The festival’s finale was the Changing Elements fashion show with a “Metamorphosis” theme. The Dancing Brush, a silk painting done live on stage by Addie Chernus preceded the show.
The many lovely dresses and accessories included Linda Duncan’s Butterfly Dress and Cape.
I was also attracted to the big bold design of Joyce Estes’ Hibiscus Cape and Kayla Kennington’s dresses were spectacular! The highlight of the show was a recycled $40 wedding gown turned prom dress painted in the style of Van Gogh by 18-year-old Julia Reidhead with assistance from her mother. Terry Tabor worked very hard to put on an exciting show.
The conference ended with an after-hour Soirée featuring the spouses of some of the members, who put together a band called The Silky Bottom Boys. Elvis made a guest appearance. The Designers’ Boutique and sale featured most of the items in the fashion show, with the audience invited to browse the racks and take home their purchases, made easy with the use of Square credit card devices.
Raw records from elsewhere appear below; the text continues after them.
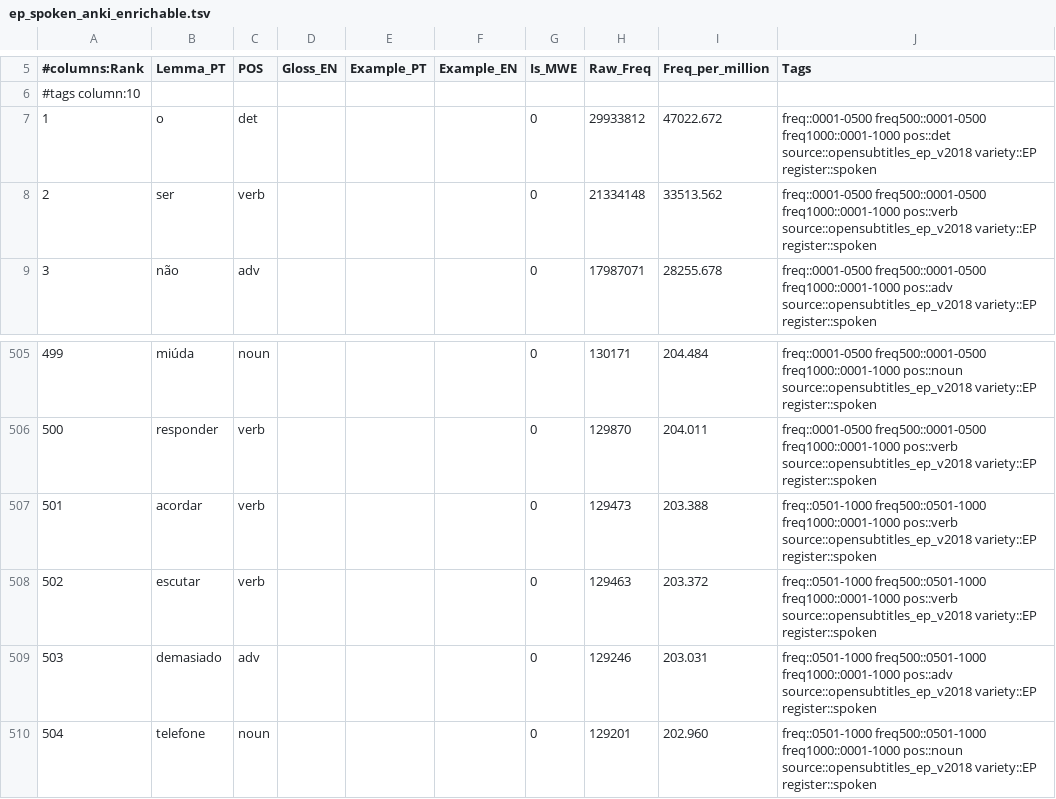
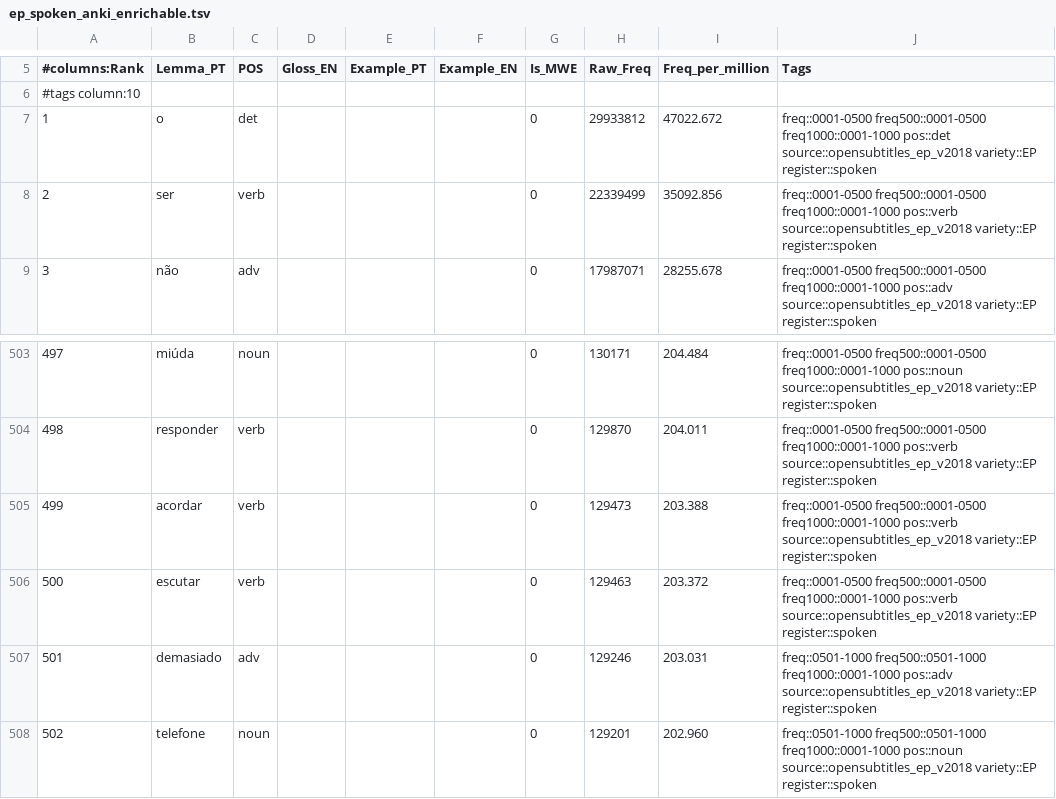
Before and after one commit to jamminalley/EPspokenfrequency, a TSV file: out/ep_spoken_anki_enrichable.tsv, drawn as a sheet; only a part is shown, gaps mark what is left out; addresses are those after the commit; the diff covers the shown part only; the diff names each change by its address in the sheet, - before the commit and + after, or states it on an @@ line.

```diff
--- a/out/ep_spoken_anki_enrichable.tsv
+++ b/out/ep_spoken_anki_enrichable.tsv
-H8 (Raw_Freq): 21334148
+H8 (Raw_Freq): 22339499
-I8 (Freq_per_million): 33513.562
+I8 (Freq_per_million): 35092.856
@@ column A (#columns:Rank) renumbered between rows 92 and 563 @@
-J505:J506 (Tags): freq::0501-1000 freq500::0501-1000 freq1000::0001-1000 pos::verb…
+J505:J506 (Tags): freq::0001-0500 freq500::0001-0500 freq1000::0001-1000 pos::verb…
```
Also changed, not shown: 3 added rows and 3 removed rows elsewhere in this file, eval/gloss_review.tsv, out/ep_spoken_anki_minimal.tsv, 13 other files.
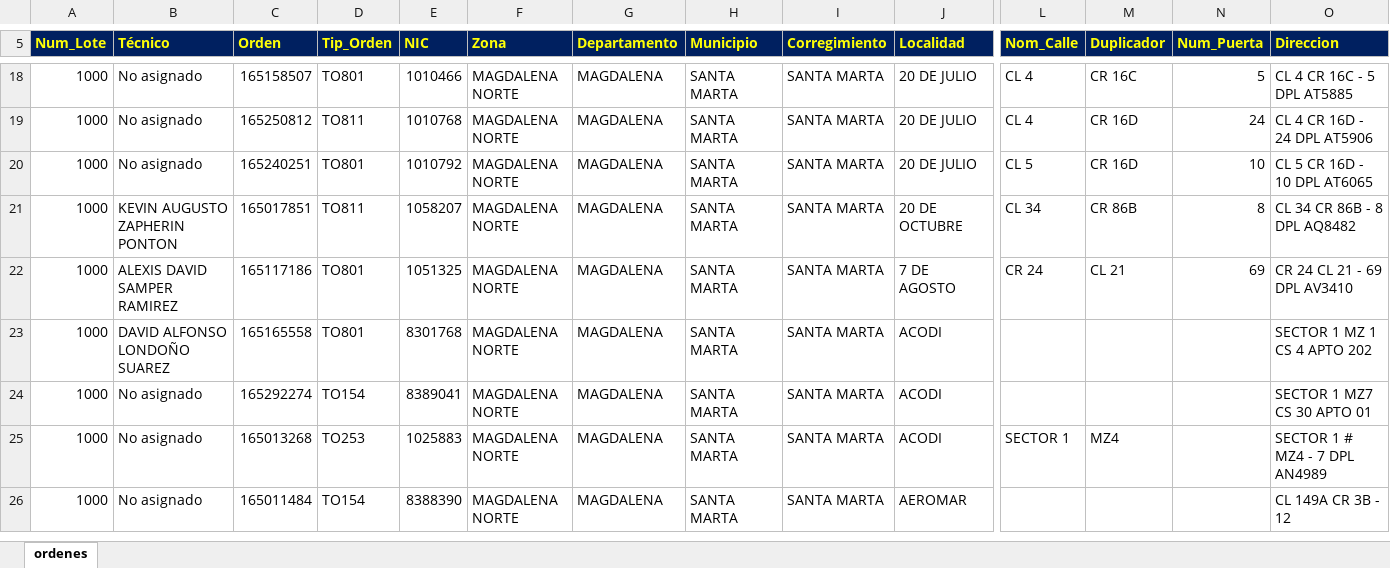
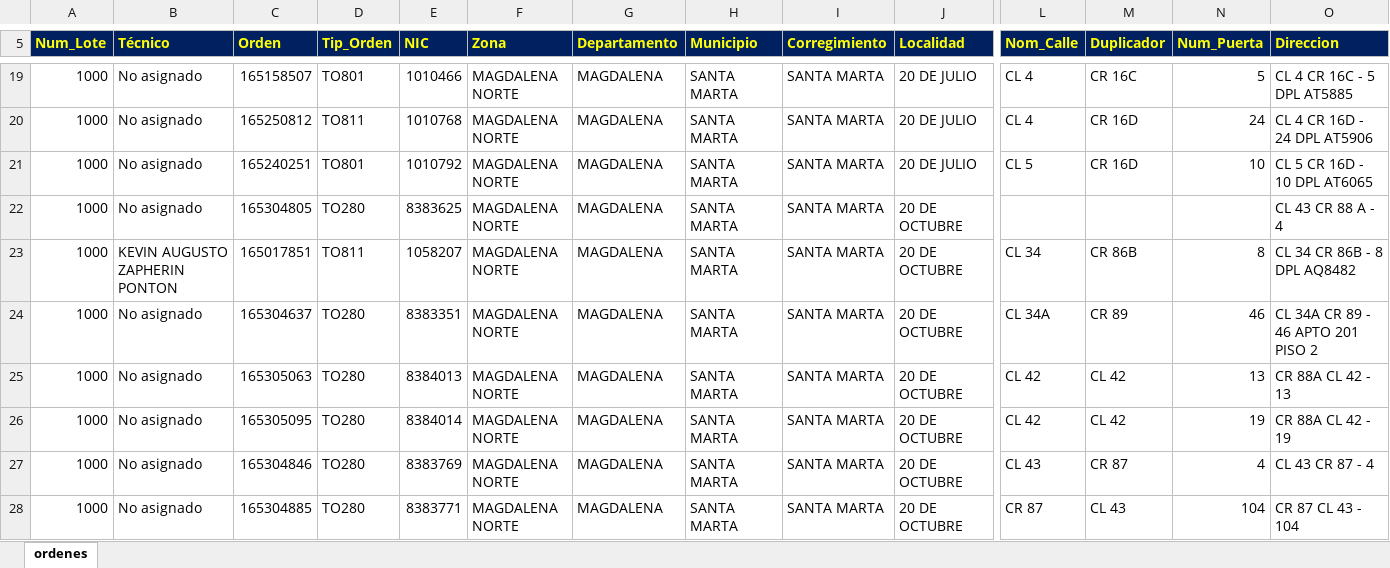
Before and after one commit to vikano27-debug/Dashboard_ING_VOA, an Excel workbook: siprem_latest.xlsx, sheet ordenes, drawn as a sheet; only a part is shown, gaps mark what is left out; the shorter side is filled out with more unchanged rows; values as stored, in another font and other column widths than the file's, no borders; rows hold the shown columns only; the diff covers the shown part only; the diff names each change by its address in the sheet, - before the commit and + after, or states it on an @@ line.

Commit message:
Actualizacion automatica SIPREM y Casuistica

```diff
--- a/siprem_latest.xlsx (sheet ordenes)
+++ b/siprem_latest.xlsx (sheet ordenes)
+row 22: 1000 | No asignado | 165304805 | TO280 | 8383625 | MAGDALENA NORTE | MAGDALENA | SANTA MARTA | SANTA MARTA | 20 DE OCTUBRE |  |  |  | CL 43 CR 88 A - 4
+row 24: 1000 | No asignado | 165304637 | TO280 | 8383351 | MAGDALENA NORTE | MAGDALENA | SANTA MARTA | SANTA MARTA | 20 DE OCTUBRE | CL 34A | CR 89 | 46 | CL 34A CR 89 - 46 APTO 201 PISO 2
+row 25: 1000 | No asignado | 165305063 | TO280 | 8384013 | MAGDALENA NORTE | MAGDALENA | SANTA MARTA | SANTA MARTA | 20 DE OCTUBRE | CL 42 | CL 42 | 13 | CR 88A CL 42 - 13
+row 26: 1000 | No asignado | 165305095 | TO280 | 8384014 | MAGDALENA NORTE | MAGDALENA | SANTA MARTA | SANTA MARTA | 20 DE OCTUBRE | CL 42 | CL 42 | 19 | CR 88A CL 42 - 19
+row 27: 1000 | No asignado | 165304846 | TO280 | 8383769 | MAGDALENA NORTE | MAGDALENA | SANTA MARTA | SANTA MARTA | 20 DE OCTUBRE | CL 43 | CR 87 | 4 | CL 43 CR 87 - 4
+row 28: 1000 | No asignado | 165304885 | TO280 | 8383771 | MAGDALENA NORTE | MAGDALENA | SANTA MARTA | SANTA MARTA | 20 DE OCTUBRE | CR 87 | CL 43 | 104 | CR 87 CL 43 - 104
```
Also changed, not shown: 16 added rows, 13 removed rows and 27 edited cells elsewhere in this sheet.
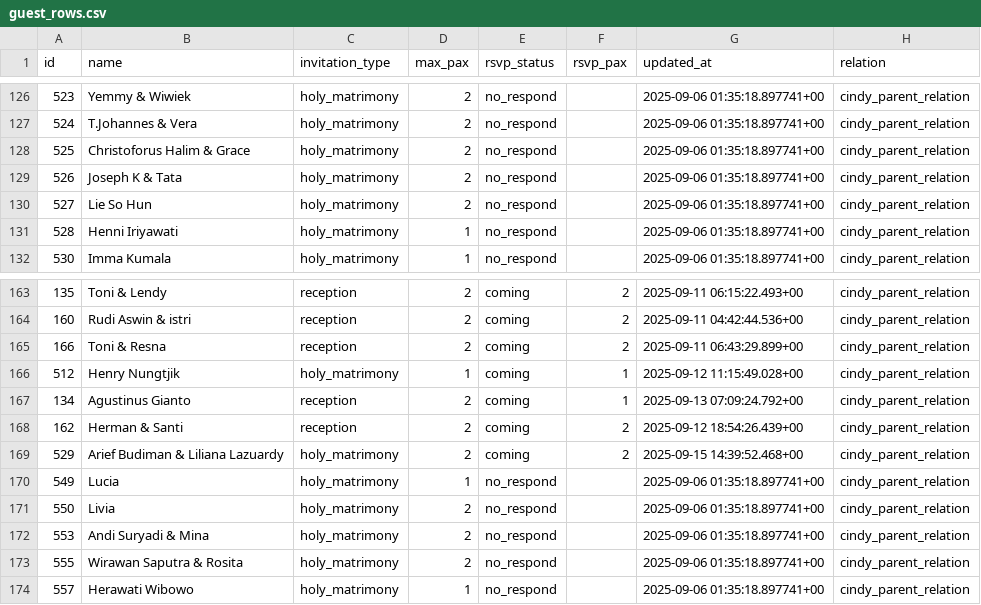
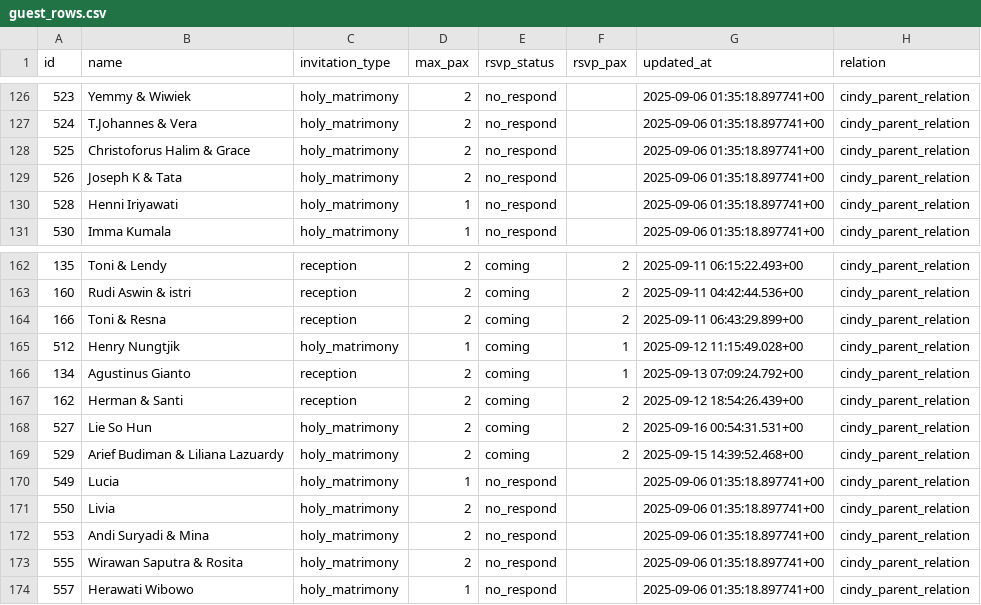
Before and after one commit to alfonski/wed-guest-helper, a CSV file: guest_rows.csv, drawn as a sheet; only a part is shown, gaps mark what is left out.

```diff
--- a/guest_rows.csv
+++ b/guest_rows.csv
@@ -129,3 +129,2 @@ id,name,invitation_type,max_pax,rsvp_status,rsvp_pax,updated_at,relation
 526,"Joseph K & Tata",holy_matrimony,2,no_respond,,"2025-09-06 01:35:18.897741+00",cindy_parent_relation
-527,"Lie So Hun",holy_matrimony,2,no_respond,,"2025-09-06 01:35:18.897741+00",cindy_parent_relation
 528,"Henni Iriyawati",holy_matrimony,1,no_respond,,"2025-09-06 01:35:18.897741+00",cindy_parent_relation
@@ -168,2 +167,3 @@ id,name,invitation_type,max_pax,rsvp_status,rsvp_pax,updated_at,relation
 162,"Herman & Santi",reception,2,coming,2,"2025-09-12 18:54:26.439+00",cindy_parent_relation
+527,"Lie So Hun",holy_matrimony,2,coming,2,"2025-09-16 00:54:31.531+00",cindy_parent_relation
 529,"Arief Budiman & Liliana Lazuardy",holy_matrimony,2,coming,2,"2025-09-15 14:39:52.468+00",cindy_parent_relation
```
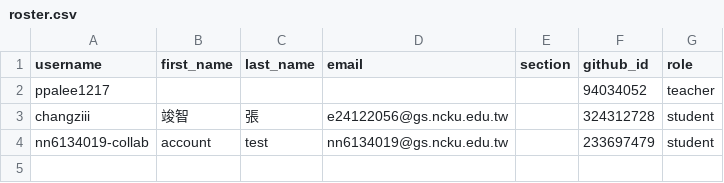
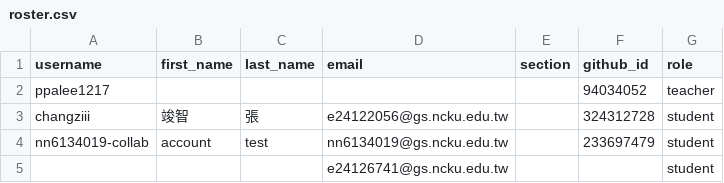
Before and after one commit to AI-on-Chip-at-NCKU-EE/classroom50, a CSV file: aoc-2026-test/roster.csv, drawn as a sheet.

Commit message:
[Classroom 50] Add 1 invited email to roster: aoc-2026-test

```diff
--- a/aoc-2026-test/roster.csv
+++ b/aoc-2026-test/roster.csv
@@ -4 +4,2 @@ changziii,竣智,張,e24122056@gs.ncku.edu.tw,,324312728,student
 nn6134019-collab,account,test,nn6134019@gs.ncku.edu.tw,,233697479,student
+,,,e24126741@gs.ncku.edu.tw,,,student
```
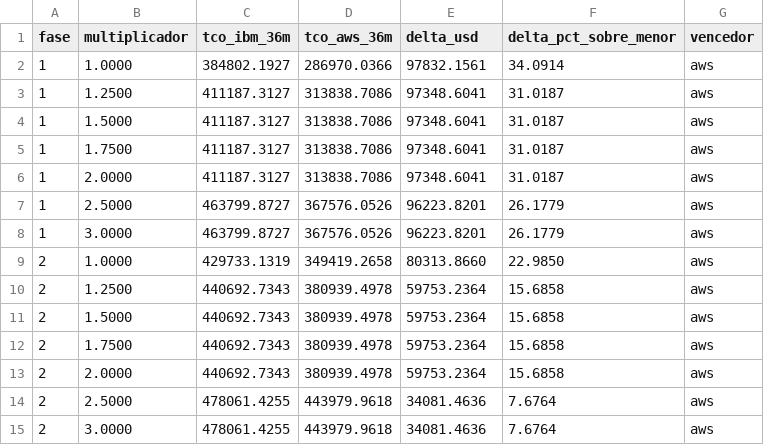
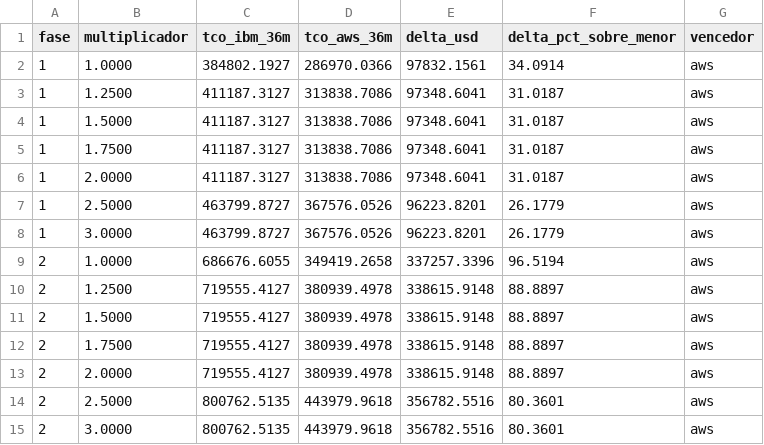
Before and after one commit to ulissesflores/block-storage-tco, a CSV file: output/tabelas/ponto-de-virada.csv, drawn as a sheet.

```diff
--- a/output/tabelas/ponto-de-virada.csv
+++ b/output/tabelas/ponto-de-virada.csv
@@ -8,8 +8,8 @@ fase,multiplicador,tco_ibm_36m,tco_aws_36m,delta_usd,delta_pct_sobre_menor,vence
 1,3.0000,463799.8727,367576.0526,96223.8201,26.1779,aws
-2,1.0000,429733.1319,349419.2658,80313.8660,22.9850,aws
-2,1.2500,440692.7343,380939.4978,59753.2364,15.6858,aws
-2,1.5000,440692.7343,380939.4978,59753.2364,15.6858,aws
-2,1.7500,440692.7343,380939.4978,59753.2364,15.6858,aws
-2,2.0000,440692.7343,380939.4978,59753.2364,15.6858,aws
-2,2.5000,478061.4255,443979.9618,34081.4636,7.6764,aws
-2,3.0000,478061.4255,443979.9618,34081.4636,7.6764,aws
+2,1.0000,686676.6055,349419.2658,337257.3396,96.5194,aws
+2,1.2500,719555.4127,380939.4978,338615.9148,88.8897,aws
+2,1.5000,719555.4127,380939.4978,338615.9148,88.8897,aws
+2,1.7500,719555.4127,380939.4978,338615.9148,88.8897,aws
+2,2.0000,719555.4127,380939.4978,338615.9148,88.8897,aws
+2,2.5000,800762.5135,443979.9618,356782.5516,80.3601,aws
+2,3.0000,800762.5135,443979.9618,356782.5516,80.3601,aws
```
Also changed, not shown: divergences.tsv, docs/chain-ledger.tsv, 23 other files.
Overall, I thoroughly enjoyed the conference – in spite of the hailstorms, summer monsoon and flooding – that occurred throughout the event. I can’t wait to find out where 2016’s conference will be held since SPIN has outgrown its present facility (not enough classrooms with sinks). I enjoyed visiting Santa Fe and its amenities, but there is a call to move the confab to Arrowmont School of Arts & Crafts in Gatlinburg, Tennessee.
Stay tuned to the SPIN website for updates!
Muffy Clark Gill is an award-winning Southwest Florida artist who works with the wax resist process known as batik. 22nd Floor Gallery in Florida State Capital building will feature paintings from her American Native series from February 1 – March 16, 2015.
Gill is a member of Surface Design Association (SDA) and Silk Painters International (SPIN). When not working in her studio, Gill serves as Advertising Manager for SDA.